### RECORDS FOR THE TASK
☆ ☆ ☆ ☆ ☆

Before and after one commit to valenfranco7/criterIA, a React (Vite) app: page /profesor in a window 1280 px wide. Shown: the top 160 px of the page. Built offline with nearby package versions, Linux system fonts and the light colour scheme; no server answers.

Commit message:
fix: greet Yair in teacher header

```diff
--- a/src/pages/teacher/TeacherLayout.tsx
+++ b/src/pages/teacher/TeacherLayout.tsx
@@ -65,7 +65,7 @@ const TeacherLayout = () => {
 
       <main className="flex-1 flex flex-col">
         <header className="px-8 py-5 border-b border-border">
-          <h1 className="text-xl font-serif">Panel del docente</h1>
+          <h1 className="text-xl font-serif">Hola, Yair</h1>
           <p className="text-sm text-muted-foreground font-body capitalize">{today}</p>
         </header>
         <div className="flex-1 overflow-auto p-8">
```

☆ ☆ ☆ ☆ ☆

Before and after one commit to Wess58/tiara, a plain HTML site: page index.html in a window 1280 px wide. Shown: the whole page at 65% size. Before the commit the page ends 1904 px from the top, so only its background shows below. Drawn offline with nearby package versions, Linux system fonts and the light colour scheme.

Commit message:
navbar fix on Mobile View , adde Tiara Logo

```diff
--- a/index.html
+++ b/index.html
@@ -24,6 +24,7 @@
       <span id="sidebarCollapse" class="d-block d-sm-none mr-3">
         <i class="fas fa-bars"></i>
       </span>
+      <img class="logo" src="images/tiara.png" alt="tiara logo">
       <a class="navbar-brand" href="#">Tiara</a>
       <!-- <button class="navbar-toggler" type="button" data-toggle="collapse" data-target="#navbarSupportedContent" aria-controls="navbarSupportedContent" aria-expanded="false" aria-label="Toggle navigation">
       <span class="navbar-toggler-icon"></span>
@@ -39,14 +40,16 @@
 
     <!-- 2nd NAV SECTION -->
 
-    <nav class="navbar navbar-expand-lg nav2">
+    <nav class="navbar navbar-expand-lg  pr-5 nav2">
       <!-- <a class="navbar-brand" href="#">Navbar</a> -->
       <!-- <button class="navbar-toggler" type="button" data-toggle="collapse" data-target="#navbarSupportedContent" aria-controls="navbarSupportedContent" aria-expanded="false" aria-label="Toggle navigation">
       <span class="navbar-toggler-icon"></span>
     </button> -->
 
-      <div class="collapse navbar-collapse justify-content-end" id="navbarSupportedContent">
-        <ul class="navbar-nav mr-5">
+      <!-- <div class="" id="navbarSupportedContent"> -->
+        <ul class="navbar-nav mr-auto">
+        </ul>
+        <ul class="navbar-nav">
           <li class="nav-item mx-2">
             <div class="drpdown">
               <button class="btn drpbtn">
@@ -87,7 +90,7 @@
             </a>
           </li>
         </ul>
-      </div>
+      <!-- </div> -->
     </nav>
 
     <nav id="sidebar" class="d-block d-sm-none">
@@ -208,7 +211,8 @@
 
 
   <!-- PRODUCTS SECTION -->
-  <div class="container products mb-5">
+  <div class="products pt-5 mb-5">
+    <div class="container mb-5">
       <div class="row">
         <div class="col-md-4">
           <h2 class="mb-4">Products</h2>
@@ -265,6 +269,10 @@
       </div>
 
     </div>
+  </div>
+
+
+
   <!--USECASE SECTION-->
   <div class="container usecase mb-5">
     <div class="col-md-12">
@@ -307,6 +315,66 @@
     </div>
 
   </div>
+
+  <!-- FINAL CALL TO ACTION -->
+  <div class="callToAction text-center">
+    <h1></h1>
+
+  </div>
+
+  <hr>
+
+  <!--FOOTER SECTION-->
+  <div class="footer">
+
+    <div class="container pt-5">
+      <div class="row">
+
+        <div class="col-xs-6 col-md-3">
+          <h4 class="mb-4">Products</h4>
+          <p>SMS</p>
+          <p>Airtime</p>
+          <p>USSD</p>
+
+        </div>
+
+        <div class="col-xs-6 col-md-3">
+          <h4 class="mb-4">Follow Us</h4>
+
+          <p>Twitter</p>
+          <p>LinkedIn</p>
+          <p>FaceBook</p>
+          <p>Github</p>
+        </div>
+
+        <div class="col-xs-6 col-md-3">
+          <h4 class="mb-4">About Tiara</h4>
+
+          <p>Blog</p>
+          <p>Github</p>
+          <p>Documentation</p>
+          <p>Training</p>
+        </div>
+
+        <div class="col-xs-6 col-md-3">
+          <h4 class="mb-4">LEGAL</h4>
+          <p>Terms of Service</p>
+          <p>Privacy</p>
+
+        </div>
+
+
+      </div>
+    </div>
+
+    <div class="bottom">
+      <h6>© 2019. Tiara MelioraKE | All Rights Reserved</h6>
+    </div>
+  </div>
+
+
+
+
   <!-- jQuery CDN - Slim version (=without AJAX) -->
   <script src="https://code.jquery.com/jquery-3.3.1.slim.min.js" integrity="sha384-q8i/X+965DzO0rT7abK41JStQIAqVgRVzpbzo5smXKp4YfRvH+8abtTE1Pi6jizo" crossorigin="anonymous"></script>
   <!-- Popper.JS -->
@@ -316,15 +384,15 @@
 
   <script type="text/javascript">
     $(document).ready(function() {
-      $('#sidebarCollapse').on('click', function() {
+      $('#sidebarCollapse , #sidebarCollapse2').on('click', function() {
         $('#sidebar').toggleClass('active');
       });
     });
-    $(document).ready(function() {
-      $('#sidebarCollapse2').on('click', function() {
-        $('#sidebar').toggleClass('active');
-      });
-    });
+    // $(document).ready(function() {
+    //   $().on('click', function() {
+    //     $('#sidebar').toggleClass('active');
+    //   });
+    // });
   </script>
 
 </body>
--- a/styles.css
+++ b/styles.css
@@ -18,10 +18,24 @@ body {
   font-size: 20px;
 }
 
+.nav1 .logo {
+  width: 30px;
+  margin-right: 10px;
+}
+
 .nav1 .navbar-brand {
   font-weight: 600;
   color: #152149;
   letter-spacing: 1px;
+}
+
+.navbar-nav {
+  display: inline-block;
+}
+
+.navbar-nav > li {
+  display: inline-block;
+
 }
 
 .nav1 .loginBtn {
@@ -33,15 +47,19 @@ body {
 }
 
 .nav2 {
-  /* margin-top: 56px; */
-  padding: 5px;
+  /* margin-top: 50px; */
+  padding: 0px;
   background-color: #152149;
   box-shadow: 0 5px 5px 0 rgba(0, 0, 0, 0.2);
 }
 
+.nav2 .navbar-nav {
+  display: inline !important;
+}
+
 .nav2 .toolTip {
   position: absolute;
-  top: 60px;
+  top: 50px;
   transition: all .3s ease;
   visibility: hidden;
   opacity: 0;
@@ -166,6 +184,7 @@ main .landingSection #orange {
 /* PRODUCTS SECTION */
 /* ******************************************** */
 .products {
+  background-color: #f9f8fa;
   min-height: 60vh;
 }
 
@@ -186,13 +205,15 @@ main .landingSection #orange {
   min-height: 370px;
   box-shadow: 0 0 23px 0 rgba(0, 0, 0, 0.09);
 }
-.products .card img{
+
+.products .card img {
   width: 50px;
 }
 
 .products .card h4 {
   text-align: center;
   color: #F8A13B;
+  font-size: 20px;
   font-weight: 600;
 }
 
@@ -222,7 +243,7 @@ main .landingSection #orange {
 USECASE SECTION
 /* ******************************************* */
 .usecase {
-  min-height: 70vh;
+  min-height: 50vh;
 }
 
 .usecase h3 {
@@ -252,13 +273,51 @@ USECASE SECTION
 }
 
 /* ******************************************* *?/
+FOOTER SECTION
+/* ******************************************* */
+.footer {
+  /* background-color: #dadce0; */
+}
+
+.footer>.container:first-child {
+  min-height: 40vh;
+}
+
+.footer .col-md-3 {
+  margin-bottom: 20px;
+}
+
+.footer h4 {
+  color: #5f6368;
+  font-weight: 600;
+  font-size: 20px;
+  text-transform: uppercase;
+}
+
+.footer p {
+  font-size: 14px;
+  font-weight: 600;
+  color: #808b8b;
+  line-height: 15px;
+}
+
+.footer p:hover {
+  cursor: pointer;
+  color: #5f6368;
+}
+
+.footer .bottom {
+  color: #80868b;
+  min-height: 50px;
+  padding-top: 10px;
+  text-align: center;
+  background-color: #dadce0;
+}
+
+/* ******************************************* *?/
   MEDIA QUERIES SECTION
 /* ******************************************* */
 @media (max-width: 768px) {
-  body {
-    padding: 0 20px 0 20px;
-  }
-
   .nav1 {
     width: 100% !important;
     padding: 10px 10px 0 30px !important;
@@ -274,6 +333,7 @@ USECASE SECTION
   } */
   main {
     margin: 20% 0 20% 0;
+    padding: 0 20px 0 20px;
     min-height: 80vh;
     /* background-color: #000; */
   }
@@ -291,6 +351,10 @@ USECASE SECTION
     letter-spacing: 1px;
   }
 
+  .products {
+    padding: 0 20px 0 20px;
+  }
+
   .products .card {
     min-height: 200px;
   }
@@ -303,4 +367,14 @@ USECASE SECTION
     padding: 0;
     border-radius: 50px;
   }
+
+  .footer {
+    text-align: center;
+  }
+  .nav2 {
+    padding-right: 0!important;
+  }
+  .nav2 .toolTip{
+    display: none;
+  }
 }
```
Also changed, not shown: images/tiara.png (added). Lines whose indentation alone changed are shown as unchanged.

☆ ☆ ☆ ☆ ☆

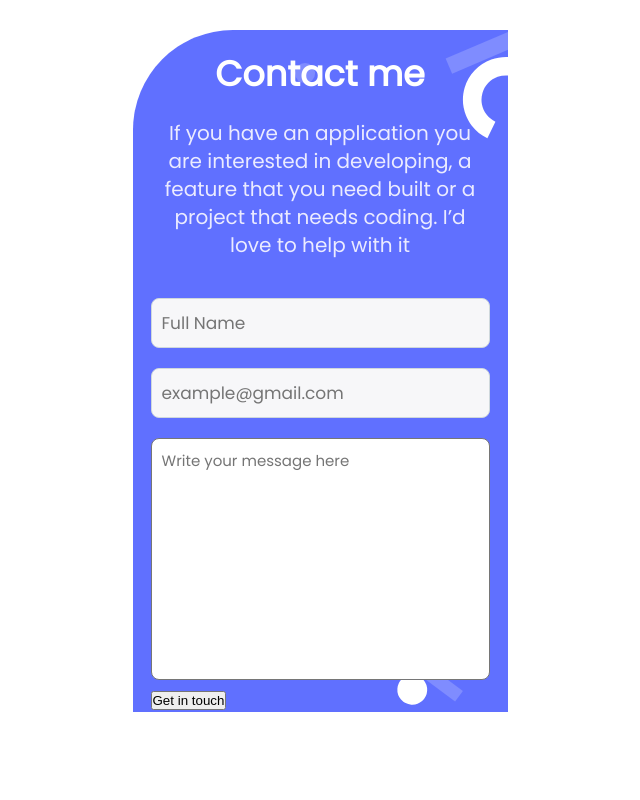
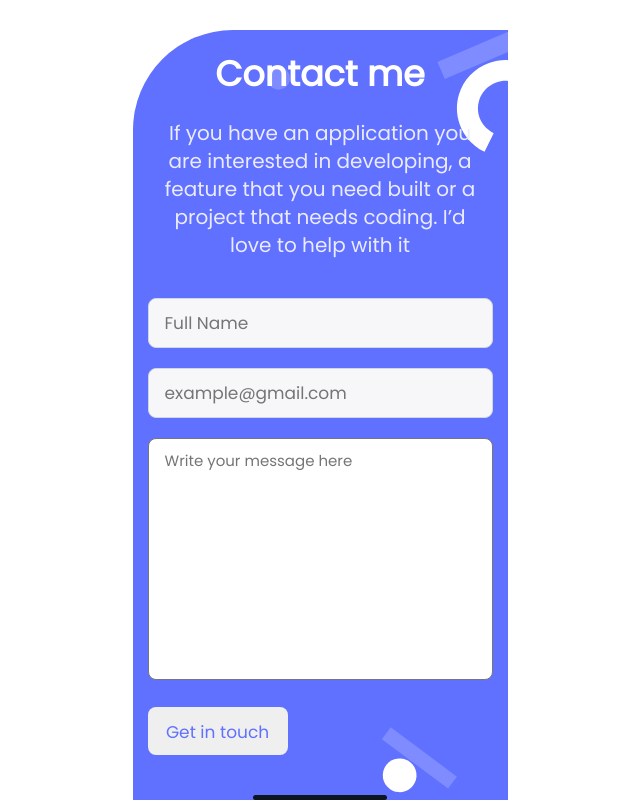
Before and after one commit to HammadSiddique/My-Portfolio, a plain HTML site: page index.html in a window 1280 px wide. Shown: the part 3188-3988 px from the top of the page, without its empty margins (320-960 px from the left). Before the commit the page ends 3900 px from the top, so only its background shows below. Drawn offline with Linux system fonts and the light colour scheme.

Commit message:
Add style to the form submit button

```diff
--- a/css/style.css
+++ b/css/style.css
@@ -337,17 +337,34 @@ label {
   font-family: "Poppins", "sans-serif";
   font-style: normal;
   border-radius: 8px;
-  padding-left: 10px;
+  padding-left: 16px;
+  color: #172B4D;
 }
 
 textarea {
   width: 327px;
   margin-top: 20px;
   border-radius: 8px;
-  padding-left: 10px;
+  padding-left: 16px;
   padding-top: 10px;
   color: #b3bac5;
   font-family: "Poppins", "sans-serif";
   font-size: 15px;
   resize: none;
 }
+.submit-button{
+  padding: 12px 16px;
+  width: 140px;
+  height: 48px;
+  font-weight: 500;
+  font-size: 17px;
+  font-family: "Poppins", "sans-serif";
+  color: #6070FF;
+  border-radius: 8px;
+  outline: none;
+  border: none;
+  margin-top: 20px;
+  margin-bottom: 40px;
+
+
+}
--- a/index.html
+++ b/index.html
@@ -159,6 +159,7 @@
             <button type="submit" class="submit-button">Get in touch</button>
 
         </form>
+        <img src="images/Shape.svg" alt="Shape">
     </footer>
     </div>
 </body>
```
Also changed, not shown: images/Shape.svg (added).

☆ ☆ ☆ ☆ ☆

### WHAT YOU NEED TO DO
From the data above, pick out each line containing "border" and copy it.

### ANSWER AREA
         <header className="px-8 py-5 border-b border-border">
     border-radius: 50px;
   border-radius: 8px;
   border-radius: 8px;
+  border-radius: 8px;
+  border: none;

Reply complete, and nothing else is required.